Panorama is expected to broadcast mobile phone footage from several angles of the luckless corduroy's overheated brain bursting out of his cranium in a special post-watershed edition tonight, entitled Wi-Fi: We Told You So. A Reg leader article is also planned, subtitled "Vultures eat crow".
Internet conspiracy theorists are already circulating alternative explanations for Crumb's death. The notion of a US government-backed attempt by British police and spooks to transmit voices into Crumb's head from a nearby TETRA mast via his monitoring propellor-antenna hat, so driving him mad and discrediting the
Gilligan Milligan investigation, is gaining wide credence. ®
Believable April Fool jokes
Many years ago, The Guardian published a story about a new automated bus control system for London. All buses were to be driverless, and controlled remotely by operators who would view the traffic through a CCTV mounted in the driver's cab, connected in real time to a video screen in the control centre. One operator in the centre would be able to control up to five buses simultaneously, tests had shown.

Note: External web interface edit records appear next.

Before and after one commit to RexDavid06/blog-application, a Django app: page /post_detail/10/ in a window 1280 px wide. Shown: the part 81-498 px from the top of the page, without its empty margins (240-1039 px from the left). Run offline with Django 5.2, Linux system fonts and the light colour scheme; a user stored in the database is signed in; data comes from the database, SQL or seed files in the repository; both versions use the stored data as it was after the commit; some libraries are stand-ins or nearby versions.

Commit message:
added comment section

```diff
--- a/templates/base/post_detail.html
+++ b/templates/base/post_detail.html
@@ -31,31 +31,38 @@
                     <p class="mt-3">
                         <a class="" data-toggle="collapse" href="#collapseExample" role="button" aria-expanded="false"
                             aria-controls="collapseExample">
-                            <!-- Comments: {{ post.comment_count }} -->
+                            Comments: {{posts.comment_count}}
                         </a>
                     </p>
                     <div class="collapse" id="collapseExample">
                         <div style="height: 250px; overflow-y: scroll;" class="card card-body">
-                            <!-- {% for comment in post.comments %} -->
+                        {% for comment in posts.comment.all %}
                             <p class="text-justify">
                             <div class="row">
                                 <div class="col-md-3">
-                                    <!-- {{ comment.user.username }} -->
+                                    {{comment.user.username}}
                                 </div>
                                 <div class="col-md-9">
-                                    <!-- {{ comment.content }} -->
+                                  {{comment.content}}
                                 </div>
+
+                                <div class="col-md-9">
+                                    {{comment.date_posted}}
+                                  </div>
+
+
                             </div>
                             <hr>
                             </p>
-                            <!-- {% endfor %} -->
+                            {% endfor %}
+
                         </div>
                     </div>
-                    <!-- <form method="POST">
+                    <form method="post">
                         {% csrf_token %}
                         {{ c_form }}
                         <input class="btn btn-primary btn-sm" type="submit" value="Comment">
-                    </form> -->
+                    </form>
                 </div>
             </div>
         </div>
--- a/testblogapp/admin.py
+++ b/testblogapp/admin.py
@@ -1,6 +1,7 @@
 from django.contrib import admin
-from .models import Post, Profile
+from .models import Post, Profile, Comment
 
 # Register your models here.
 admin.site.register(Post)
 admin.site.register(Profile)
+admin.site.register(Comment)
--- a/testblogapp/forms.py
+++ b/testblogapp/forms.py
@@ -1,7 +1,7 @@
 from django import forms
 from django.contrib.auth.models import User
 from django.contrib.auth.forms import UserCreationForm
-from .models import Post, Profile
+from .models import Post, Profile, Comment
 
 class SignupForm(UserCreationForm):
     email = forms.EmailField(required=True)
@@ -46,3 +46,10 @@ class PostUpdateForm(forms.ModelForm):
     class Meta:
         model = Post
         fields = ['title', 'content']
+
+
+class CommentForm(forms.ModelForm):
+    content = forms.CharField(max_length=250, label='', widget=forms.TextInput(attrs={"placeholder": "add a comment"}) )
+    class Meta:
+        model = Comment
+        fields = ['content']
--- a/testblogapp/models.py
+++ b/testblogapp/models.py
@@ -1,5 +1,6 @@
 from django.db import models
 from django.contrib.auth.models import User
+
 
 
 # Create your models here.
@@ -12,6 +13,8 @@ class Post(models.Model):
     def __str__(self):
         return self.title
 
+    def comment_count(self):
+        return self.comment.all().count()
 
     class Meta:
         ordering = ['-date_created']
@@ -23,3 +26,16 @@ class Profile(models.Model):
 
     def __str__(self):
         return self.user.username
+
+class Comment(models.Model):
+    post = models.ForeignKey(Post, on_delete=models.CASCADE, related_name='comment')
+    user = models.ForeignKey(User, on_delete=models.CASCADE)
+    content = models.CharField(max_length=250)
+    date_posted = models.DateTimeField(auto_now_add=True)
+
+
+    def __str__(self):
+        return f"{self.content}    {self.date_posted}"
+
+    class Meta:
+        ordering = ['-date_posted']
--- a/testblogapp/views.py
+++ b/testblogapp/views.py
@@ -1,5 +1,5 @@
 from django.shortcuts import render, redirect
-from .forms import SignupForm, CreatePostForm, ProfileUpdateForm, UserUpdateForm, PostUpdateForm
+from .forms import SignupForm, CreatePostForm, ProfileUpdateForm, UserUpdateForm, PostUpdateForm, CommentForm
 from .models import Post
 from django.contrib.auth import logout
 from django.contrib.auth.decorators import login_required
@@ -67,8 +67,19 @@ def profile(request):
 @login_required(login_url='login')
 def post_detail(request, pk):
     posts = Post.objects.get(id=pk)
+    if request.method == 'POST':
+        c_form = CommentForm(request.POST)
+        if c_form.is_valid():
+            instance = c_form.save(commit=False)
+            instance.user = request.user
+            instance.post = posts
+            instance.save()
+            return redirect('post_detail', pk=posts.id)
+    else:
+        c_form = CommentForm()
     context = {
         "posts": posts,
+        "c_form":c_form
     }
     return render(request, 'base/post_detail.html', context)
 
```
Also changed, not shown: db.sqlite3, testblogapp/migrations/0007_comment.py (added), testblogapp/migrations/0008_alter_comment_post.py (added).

I was so taken in, I nearly posted it to email@example.com
A few years later, a net-friend who was an aviation specialist published a story that the flight crew on an Airbus A320 had experienced an outage of the flight control system on approach to landing. When they tried to restart the system, it gave a message saying "PIN not recognised". Apparently, this was due to Airbus using second-hand ATM chips to build their on-board systems.
The "incident" turned up a few months later in the final year undergraduate dissertation of one of my software engineering students, quoted without irony as an example of the risks from computer systems.
A few years after that, I broadcast my own story that Airbus had subcontracted the maintenance of the flight control software on the A320 to a third-party support firm. I had just just returned from a meeting in Copenhagen, and said I had seen the story in the Danish magazine "Godaj" ("Hello" in Danish). I said that the head of the third-party support firm was Wolf Larssen (the villain of "The Sea Wolf" by Jack London) and quoted him as saying that he was not worried that the original developers of the flight control system would not give him the source code, since his employees could download the binary and de-compile it.
At least three experts in safety-critical avionics were totally taken in and expressed their concern to the discussion group on which I had broadcast the story. I was still receiving concerned enquiries 5 years later from people who had read it in the archives, and hadn't noticed the date on it.
Moral: Make the spoofs believable, but perhaps not *too* believable! :-)
hard to tell the difference
between some of LP's usual bespittled ranting and an April Fool's posting.
Maybe the new A160T "SOCOM Skynet killdroid" or whatever got to him.
Without pics it didn't happen?
Oh it's April 1st? I still want piccys.